- **Exercise requirements**:
The entries contain pictures, which should not appear in the copy; everything else must be reproduced exactly.

- **Exercise inputs**:
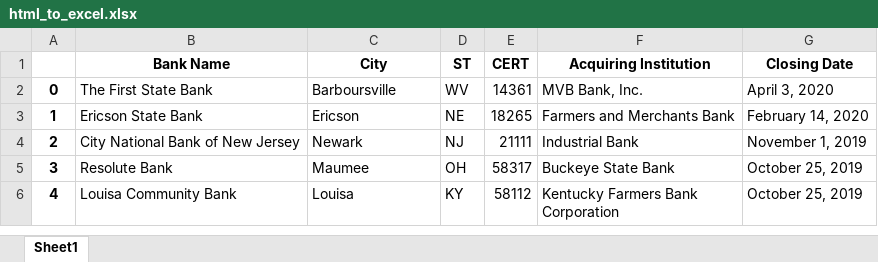
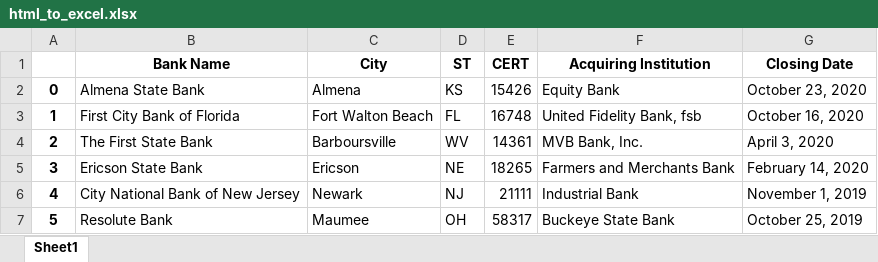
Before and after one commit to FernanMartinez/Curso_Python_Basico, an Excel workbook: Aula 12 Pandas/html_to_excel.xlsx, sheet Sheet1, drawn as a sheet; only a part is shown; the shorter side is filled out with more unchanged rows; values as stored, in another font and other column widths than the file's, no borders; addresses are those after the commit; the diff names each change by its address in the sheet, - before the commit and + after, or states it on an @@ line.

Commit message:
Aula 12 Completa

```diff
--- a/Aula 12 Pandas/html_to_excel.xlsx (sheet Sheet1)
+++ b/Aula 12 Pandas/html_to_excel.xlsx (sheet Sheet1)
+row 2: 0 | Almena State Bank | Almena | KS | 15426 | Equity Bank | October 23, 2020
+row 3: 1 | First City Bank of Florida | Fort Walton Beach | FL | 16748 | United Fidelity Bank, fsb | October 16, 2020
@@ column A renumbered from row 4 down @@
```
Also changed, not shown: 2 other files.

- **Solution for this problem**:
Before and after one commit to FernanMartinez/Curso_Python_Basico, an Excel workbook: Aula 12 Pandas/html_to_excel.xlsx, sheet Sheet1, drawn as a sheet; only a part is shown; the shorter side is filled out with more unchanged rows; values as stored, in another font and other column widths than the file's, no borders; addresses are those after the commit; the diff names each change by its address in the sheet, - before the commit and + after, or states it on an @@ line.

Commit message:
Aula 12 Completa

```diff
--- a/Aula 12 Pandas/html_to_excel.xlsx (sheet Sheet1)
+++ b/Aula 12 Pandas/html_to_excel.xlsx (sheet Sheet1)
+row 2: 0 | Almena State Bank | Almena | KS | 15426 | Equity Bank | October 23, 2020
+row 3: 1 | First City Bank of Florida | Fort Walton Beach | FL | 16748 | United Fidelity Bank, fsb | October 16, 2020
@@ column A renumbered from row 4 down @@
```
Also changed, not shown: 2 other files.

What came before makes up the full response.